Chicago may be in the midst of a record-breaking cold winter, but that has yet to deter the dedicated music fans of Cody Simpson and Jake Bugg from queuing for long hours in hopes of getting a front row spot.
In Lincoln Park on Jan. 29, a block-long line is already beginning to form in front of Lincoln Hall. Cody Simpson, an Australian teenage pop singer and heartthrob, is playing an acoustic set that night. It is 3 p.m., and the girls at the front of the line have been in the cold since noon. Doors were to open at 6 p.m. The security guards have not even come out yet—it’s still too early for their shift.
“I have frostbite on my toes. I know I do,” said Dominique DeFillippis, 15. She and her friends have stayed outside all day, but now they have created a new plan—one will hold their spot while the others duck into CVS to warm up.
The love of Cody Simpson’s fans—the most dedicated call themselves Cody’s “Angels”—is all-encompassing and transcends common sense.
“We would do anything for him,” said Katie Sanders, 16. “He’s such a genuine artist and a gentleman.” She wears only a pair of leggings and a North Face.
At the front of the line, mother Barb Travis is saving her daughter’s spot. Behind her, there are fold-out chairs with foot mats below and extra blankets piled on top. Her daughter Jamie, a high school sophomore, walks up and discusses all her layers—tights, jeans, and snow pants on the bottom, and a long sleeve shirt, sweater, windbreaker, and ski jacket on top. Her face, the only exposed skin, is still red.
Jamie is lucky enough to be able to shed her layers and hand them off to her mom, who isn’t going to the show but will go out to dinner with another mom instead. Barb took off work to take Jamie into the city, and Jamie took off school. The pair got in line at 10:30 a.m.
“It’s her first time meeting him and getting a picture with him, so it’s a special occasion. We just have to dress smart to do it,” Travis said. Jamie spent the $150 for a V.I.P. ticket, which comes with a Meet and Greet, photo-op, and autograph.
Statistically, it isn’t the coldest day Chicago has seen—the city has had 19 days with subzero lows—but it is still dangerous. While temperatures dip to the single digits, the wind chill easily rests below zero. Frostbite can set in within ten minutes of exposure, but these fans don’t care.
On the other side of the city, another group of girls are huddled around the entrance of the Riviera Theater in efforts of escaping the snow and arctic wind. This time, it’s for young British folk rocker Jake Bugg. The fans are a little older, and a little more seasoned.
“[Lining up early] has only assured me that I will definitely get a good spot,” said Alyssa Alamillo, 18. “[The cold] hasn’t discouraged me once.

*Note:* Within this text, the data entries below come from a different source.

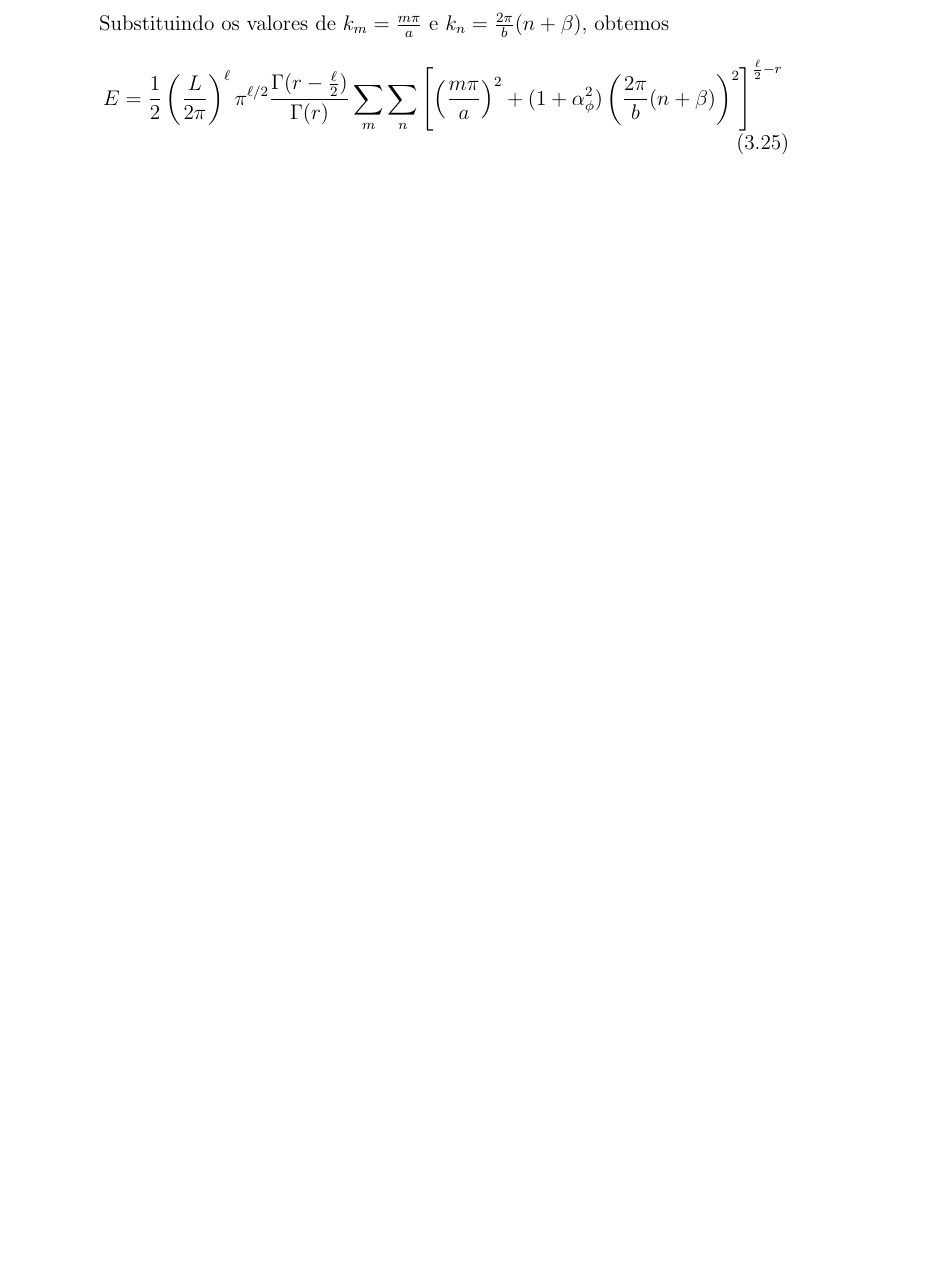
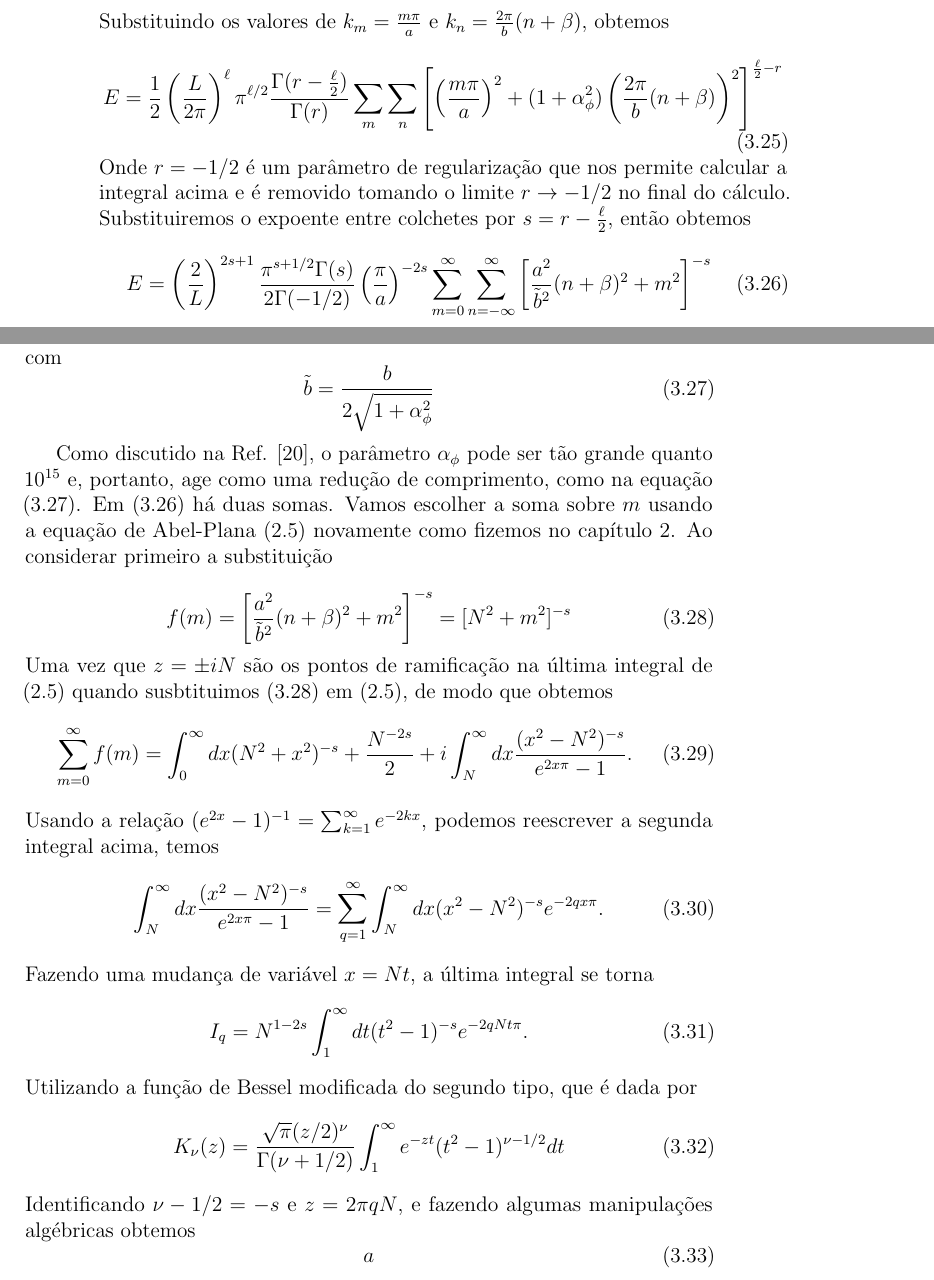
Before and after one commit to steniowrsilva/minhadissertacao, a LaTeX book (principal.tex, which reads capitulos/cap3/casimir energy.tex): part of page 26 of 31 before the commit and two parts of pages 26 and 27 of 32 after it, the two joined at a grey line, cut so that both start at the same text, the shorter picture padded with empty space. Compiled offline with pdfLaTeX.

Commit message:
casimir energy

```diff
--- a/capitulos/cap3/casimir energy.tex
+++ b/capitulos/cap3/casimir energy.tex
@@ -49,3 +49,37 @@ Substituindo os valores de $k_m=\frac{m\pi}{a}$ e $k_n=\frac{2\pi}{b}(n+\beta)$,
 \begin{equation}
     E = \frac{1}{2} \left( \frac{L}{2 \pi} \right)^\ell \pi^{\ell/2} \frac{\Gamma(r-\frac{\ell}{2})}{\Gamma(r)} \sum_m \sum_n \left[ \left( \frac{m\pi}{a} \right)^2 + (1+\alpha_\phi^2) \left( \frac{2\pi}{b}(n+\beta) \right)^2 \right]^{\frac{\ell}{2}-r} \label{eq:modeSumFifthSphericalResult3}
 \end{equation}
+Onde $r=-1/2$ é um parâmetro de regularização que nos permite calcular a integral acima e é removido tomando o limite $r \to -1/2$ no final do cálculo. Substituiremos o expoente entre colchetes por $s=r-\frac{\ell}{2}$, então obtemos
+\begin{equation}
+    E = \left( \frac{2}{L} \right)^{2s+1} \frac{\pi^{s + 1/2}\Gamma(s)}{2\Gamma(-1/2)}  \left(\frac{\pi}{a} \right)^{-2s} \sum_{m=0}^\infty \sum_{n=-\infty}^{\infty} \left[ \frac{a^2}{\tilde{b}^2} (n + \beta)^2 + m^2 \right]^{-s} \label{eq:modeSumFifthSphericalResult4}
+\end{equation}
+com
+\begin{equation}
+    \tilde{b} = \frac{b}{2\sqrt{1+\alpha_\phi^2}} \label{eq:tildeb}
+\end{equation}
+
+Como discutido na Ref. \cite{CarrollTam2008}, o parâmetro $\alpha_\phi$ pode ser tão grande quanto $10^{15}$ e, portanto, age como uma redução de comprimento, como na equação $\eqref{eq:tildeb}$. Em $\eqref{eq:modeSumFifthSphericalResult4}$ há duas somas. Vamos escolher a soma sobre $m$ usando a equação de Abel-Plana \eqref{eq:abelPlana} novamente como fizemos no capítulo 2. Ao considerar primeiro a substituição
+
+\begin{equation}
+    f(m) = \left[ \frac{a^2}{\tilde{b}^2} (n + \beta)^2 + m^2 \right]^{-s} = [N^2 + m^2]^{-s} \label{eq:subst}
+\end{equation}
+Uma vez que $z=\pm iN$ são os pontos de ramificação na última integral de $\eqref{eq:abelPlana}$ quando susbtituimos \eqref{eq:subst} em \eqref{eq:abelPlana}, de modo que obtemos
+\begin{equation}
+    \sum_{m=0}^\infty f(m) = \int_0^\infty dx(N^2 + x^2)^{-s} + \frac{N^{-2s}}{2} + i \int_N^\infty dx \frac{(x^2 - N^2)^{-s}}{e^{2x\pi} - 1}. \label{eq:abelPlanaSubst}
+\end{equation}
+Usando a relação $(e^{2x} - 1)^{-1} = \sum_{k=1}^\infty e^{-2kx}$, podemos reescrever a segunda integral acima, temos
+\begin{equation}
+    \int_N^\infty dx \frac{(x^2 - N^2)^{-s}}{e^{2x\pi} - 1} = \sum_{q=1}^\infty \int_N^\infty dx (x^2 - N^2)^{-s} e^{-2q x\pi}.  \label{eq:secondIntegral}
+\end{equation}
+Fazendo uma mudança de variável $x=Nt$, a última integral se torna
+\begin{equation}
+    I_q = N^{1-2s} \int_1^\infty dt (t^2 - 1)^{-s} e^{-2q N t \pi}. \label{eq:secondIntegralSubst}
+\end{equation}
+Utilizando a função de Bessel modificada do segundo tipo, que é dada por
+\begin{equation}
+    K_\nu(z) = \frac{\sqrt{\pi}(z/2)^\nu}{\Gamma(\nu+1/2)} \int_1^\infty  e^{-zt} (t^2 - 1)^{\nu - 1/2} dt \label{eq:besselK}
+\end{equation}
+Identificando $\nu - 1/2 = - s$ e $z = 2\pi qN$, e fazendo algumas manipulações algébricas obtemos
+\begin{equation}
+    a
+\end{equation}
```
Also changed, not shown: bibli.bib (+10 -0 lines), principal.bbl, principal.pdf, capitulos/cap3/casimir energy.tex (2 more changed lines), 6 other files.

I just wear extra layers.”
Enter 18-year-old Jennifer White, a Texas native following Jake Bugg on tour during her winter break. By the end of her journey, she will have attended 10 of Bugg’s shows. She waits in line for hours before the show, and waits hours after in hopes of catching Bugg’s eye before he climbs on his tour bus—no matter the weather.
For White, the experience has become to mean more than just a good show—it’s an outlet. “I have been [depressed] for the past few years, but today I thought about it and I haven’t felt one bit depressed since these trips,” she said.
She wears an Arctic Monkeys beanie, the band that first inspired her to travel alongside a music act. In her mitted hand, she holds posters she painted herself to hold up for Bugg to see while he plays her favorite song.
“You get the thrill of traveling to places you have never been before, meeting new people and seeing if your favorite rock star will finally remember you,” White said.
Other Chicagoans struggle to wait four minutes for the next el train, but for the girls, waiting in line is a no brainer, a rite of passage. The prospect of having their favorite musician sing to them is worth any time spent in the ruthless polar vortex.
Lewis Watson // Ghost
This guy is one of my favorites. His songs—especially stripped down like this—always make me feel warm and a little haunted.
(also, are man ponytails becoming a thing?)
For some reason I’ve been hesitant to listen to BANKS, but now that I found this sbtv acoustic session, I’ve been blown away. So fierce and soulful. Diggin her voice, and am somehow totally enamored by the way she moves her hands while she sings.
(ok basically, she’s what I want to be).